Laura Ingraham clip 
Laura Ingraham: Don't be fooled. The Lincoln Project wasn't founded by principled conservatives...

The Lincoln Project has become a lightning rod for criticism from Trump allies. 

Lou Dobbs clip
Lou Dobbs: What a nasty bunch of son of a guns.

For being traitors, mercenaries for taking large donations from Democrats. And in this just to maintain their relevance.

Lesley Stahl: And I'm gonna quote, "They're failed strategists who are doing this for the money."

Rick Wilson: The easiest way in the world for a Republican strategist to make money right now is to shut up and say nice things about Donald Trump. So clearly, we're in the wrong line of work.

How the Lincoln Project's tweets get made 03:46

But they've also drawn fire from some on the left, for their own role in creating the Republican politics they now decry.

Lesley Stahl: Do you bear any responsibility, you personally, for bringing the country to where it is?

Steve Schmidt: When I look at the party and I see what it's become, I think that I was naive about how deeply embedded the racism issue was in the party.

Lesley Stahl: Do you feel at all that you're making amends?

Rick Wilson: In all politics, you can look back on things with-- with honor or regret or what have you. I'll think I'll look back on this, I think all of us will look back on this, as something we did in the cause of the country.

They've raised more than $60 million thus far, and they're convinced that if they get just 4% of Republicans to switch sides, they'll succeed in their goal of defeating Donald Trump.

Lesley Stahl: What about the insult that everything you're doing is just-- playing to the choir? You're--

Rick Wilson: Well that's because--

Lesley Stahl: --just reaching Trump haters. They already hate him.

Steve Schmidt: I think that we have hurt him. We have cut him. We have defined him. We have provoked him. There was not a glove proverbially laid on him for a really long time. And I think we're amongst the first groups to effectively do that.

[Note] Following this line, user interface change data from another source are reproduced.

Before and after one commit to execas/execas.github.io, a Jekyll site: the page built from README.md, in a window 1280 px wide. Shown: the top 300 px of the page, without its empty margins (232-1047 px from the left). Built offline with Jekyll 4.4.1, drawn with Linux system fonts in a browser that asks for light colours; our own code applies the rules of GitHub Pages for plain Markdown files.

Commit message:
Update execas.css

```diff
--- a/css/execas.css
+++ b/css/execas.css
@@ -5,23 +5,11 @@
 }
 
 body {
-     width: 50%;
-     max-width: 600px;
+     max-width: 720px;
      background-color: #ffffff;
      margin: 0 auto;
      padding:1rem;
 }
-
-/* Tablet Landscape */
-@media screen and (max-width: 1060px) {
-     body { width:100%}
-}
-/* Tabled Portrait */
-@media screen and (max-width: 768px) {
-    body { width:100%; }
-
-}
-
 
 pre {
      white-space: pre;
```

Lesley Stahl: Well, you know, you say that and he still has 90% of the Republicans, every poll you see. He could win.

Reed Galen: Well, sure. Yeah.

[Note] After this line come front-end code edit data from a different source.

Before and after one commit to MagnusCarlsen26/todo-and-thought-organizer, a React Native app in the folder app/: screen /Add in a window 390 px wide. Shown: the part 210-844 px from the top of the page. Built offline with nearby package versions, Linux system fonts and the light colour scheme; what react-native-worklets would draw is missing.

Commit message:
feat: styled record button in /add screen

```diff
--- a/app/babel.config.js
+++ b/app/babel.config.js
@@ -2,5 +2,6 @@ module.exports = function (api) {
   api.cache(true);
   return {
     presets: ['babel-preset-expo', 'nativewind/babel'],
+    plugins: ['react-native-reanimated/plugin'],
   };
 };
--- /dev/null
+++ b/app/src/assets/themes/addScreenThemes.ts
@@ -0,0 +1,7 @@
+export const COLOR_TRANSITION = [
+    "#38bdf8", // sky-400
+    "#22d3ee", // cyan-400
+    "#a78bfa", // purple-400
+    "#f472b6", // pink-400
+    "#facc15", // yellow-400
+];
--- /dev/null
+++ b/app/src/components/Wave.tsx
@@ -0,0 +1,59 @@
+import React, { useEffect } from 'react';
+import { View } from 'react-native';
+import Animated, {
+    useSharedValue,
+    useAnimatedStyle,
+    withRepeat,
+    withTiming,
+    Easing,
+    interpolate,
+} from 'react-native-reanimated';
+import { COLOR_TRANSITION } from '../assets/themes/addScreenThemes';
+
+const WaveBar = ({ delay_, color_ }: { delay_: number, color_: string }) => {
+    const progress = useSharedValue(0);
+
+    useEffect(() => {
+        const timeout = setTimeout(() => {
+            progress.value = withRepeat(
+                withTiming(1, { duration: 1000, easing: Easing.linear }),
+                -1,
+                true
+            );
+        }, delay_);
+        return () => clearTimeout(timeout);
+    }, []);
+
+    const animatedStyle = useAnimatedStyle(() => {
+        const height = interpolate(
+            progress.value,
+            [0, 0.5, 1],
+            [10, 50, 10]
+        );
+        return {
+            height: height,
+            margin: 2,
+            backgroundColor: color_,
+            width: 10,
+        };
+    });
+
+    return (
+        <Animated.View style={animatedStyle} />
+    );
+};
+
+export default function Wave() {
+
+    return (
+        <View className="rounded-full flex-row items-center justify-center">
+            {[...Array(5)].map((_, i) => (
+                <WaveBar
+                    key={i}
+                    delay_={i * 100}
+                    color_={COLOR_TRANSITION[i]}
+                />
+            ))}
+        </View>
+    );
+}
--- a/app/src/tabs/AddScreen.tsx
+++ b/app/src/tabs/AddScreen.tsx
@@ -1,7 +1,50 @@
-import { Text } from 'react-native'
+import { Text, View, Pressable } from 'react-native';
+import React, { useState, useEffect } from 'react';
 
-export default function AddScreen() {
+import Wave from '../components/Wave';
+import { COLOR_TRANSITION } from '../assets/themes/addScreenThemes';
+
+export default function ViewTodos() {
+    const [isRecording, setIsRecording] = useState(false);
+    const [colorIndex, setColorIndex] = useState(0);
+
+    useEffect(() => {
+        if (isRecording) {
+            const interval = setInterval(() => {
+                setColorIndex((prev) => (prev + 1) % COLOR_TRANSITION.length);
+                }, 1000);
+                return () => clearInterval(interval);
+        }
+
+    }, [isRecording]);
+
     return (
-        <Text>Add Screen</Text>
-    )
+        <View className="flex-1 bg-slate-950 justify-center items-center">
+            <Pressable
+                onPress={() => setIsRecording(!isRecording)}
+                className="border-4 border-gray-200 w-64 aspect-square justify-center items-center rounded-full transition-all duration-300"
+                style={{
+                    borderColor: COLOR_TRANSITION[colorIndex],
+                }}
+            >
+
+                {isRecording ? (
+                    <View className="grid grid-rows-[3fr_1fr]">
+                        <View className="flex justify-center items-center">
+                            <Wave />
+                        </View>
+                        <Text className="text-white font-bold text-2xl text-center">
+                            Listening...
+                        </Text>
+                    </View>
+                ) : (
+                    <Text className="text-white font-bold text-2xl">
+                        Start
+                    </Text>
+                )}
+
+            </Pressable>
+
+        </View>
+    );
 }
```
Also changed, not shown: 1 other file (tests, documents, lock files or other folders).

Rick Wilson: Of course he could. Donald Trump could win. This is why, you know, we don't sleep a lot, and why we're constantly pushing to expand our envelope because you can't take chances with Donald Trump. We're not outta this fight till the fight is done.

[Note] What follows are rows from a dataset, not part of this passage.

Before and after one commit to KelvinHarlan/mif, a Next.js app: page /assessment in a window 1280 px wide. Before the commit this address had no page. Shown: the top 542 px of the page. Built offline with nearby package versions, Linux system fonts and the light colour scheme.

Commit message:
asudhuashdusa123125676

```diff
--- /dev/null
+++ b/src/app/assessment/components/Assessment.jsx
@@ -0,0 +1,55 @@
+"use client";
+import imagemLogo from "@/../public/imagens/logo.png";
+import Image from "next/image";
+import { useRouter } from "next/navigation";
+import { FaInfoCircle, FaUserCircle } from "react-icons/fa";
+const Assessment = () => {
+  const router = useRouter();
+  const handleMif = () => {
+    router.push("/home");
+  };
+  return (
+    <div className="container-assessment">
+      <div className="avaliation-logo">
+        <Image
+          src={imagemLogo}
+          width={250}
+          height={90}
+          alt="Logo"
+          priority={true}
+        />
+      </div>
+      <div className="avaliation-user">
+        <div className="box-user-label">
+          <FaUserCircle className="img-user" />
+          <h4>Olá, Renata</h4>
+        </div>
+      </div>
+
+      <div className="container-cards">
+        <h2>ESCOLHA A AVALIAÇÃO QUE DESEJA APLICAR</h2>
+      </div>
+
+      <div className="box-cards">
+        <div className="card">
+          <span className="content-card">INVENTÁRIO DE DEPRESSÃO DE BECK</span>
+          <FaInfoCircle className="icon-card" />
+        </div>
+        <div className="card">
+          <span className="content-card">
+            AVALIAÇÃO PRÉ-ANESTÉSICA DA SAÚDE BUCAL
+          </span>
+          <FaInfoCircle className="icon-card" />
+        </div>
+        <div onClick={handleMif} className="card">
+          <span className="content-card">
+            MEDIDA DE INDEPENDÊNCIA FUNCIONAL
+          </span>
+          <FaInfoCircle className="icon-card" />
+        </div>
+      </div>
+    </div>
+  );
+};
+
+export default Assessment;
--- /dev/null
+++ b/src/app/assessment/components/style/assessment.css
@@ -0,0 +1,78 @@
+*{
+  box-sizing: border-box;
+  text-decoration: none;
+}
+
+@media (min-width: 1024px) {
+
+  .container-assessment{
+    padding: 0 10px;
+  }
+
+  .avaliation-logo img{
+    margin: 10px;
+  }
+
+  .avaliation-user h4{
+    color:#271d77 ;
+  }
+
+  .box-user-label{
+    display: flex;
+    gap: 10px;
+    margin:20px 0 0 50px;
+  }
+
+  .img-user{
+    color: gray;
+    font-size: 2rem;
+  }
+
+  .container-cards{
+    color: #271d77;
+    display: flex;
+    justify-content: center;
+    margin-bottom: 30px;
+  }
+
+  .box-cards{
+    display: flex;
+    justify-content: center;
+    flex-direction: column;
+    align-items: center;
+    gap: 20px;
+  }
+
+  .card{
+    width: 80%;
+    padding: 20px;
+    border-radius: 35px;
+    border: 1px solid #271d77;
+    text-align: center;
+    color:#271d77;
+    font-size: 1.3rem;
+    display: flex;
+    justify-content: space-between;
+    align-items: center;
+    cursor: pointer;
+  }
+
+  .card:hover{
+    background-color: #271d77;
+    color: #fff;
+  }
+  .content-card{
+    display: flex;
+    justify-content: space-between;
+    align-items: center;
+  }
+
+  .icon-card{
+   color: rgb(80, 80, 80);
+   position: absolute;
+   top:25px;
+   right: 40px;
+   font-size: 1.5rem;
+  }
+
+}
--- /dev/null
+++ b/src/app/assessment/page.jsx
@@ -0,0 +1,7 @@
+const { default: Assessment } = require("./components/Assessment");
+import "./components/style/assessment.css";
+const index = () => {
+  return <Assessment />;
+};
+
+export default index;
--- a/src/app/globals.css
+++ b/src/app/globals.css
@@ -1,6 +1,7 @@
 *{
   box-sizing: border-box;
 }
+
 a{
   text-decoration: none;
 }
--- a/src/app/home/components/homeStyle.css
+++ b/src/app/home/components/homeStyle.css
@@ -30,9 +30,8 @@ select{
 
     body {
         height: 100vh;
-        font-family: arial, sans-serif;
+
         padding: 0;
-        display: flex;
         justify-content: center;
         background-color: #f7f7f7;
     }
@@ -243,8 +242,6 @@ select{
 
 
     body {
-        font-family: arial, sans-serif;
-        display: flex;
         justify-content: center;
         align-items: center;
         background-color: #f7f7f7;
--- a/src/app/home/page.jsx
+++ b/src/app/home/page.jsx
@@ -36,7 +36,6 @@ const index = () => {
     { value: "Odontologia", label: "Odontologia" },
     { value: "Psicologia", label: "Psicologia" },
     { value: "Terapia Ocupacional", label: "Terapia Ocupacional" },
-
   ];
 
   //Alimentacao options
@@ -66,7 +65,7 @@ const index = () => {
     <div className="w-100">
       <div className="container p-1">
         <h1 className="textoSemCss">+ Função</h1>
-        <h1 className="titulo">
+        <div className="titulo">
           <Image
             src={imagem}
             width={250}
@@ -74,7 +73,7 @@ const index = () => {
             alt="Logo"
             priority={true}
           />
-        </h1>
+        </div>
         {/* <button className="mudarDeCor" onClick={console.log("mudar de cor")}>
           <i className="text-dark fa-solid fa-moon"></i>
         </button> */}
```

Produced by Shari Finkelstein. Associate producer, Braden Cleveland Bergan. Field associate producers, Chrissy Jones and Kate Morris. Edited by Daniel J. Glucksman.

  • Lesley Stahl
    Lesley Stahl

    One of America's most recognized and experienced broadcast journalists, Lesley Stahl has been a 60 Minutes correspondent since 1991.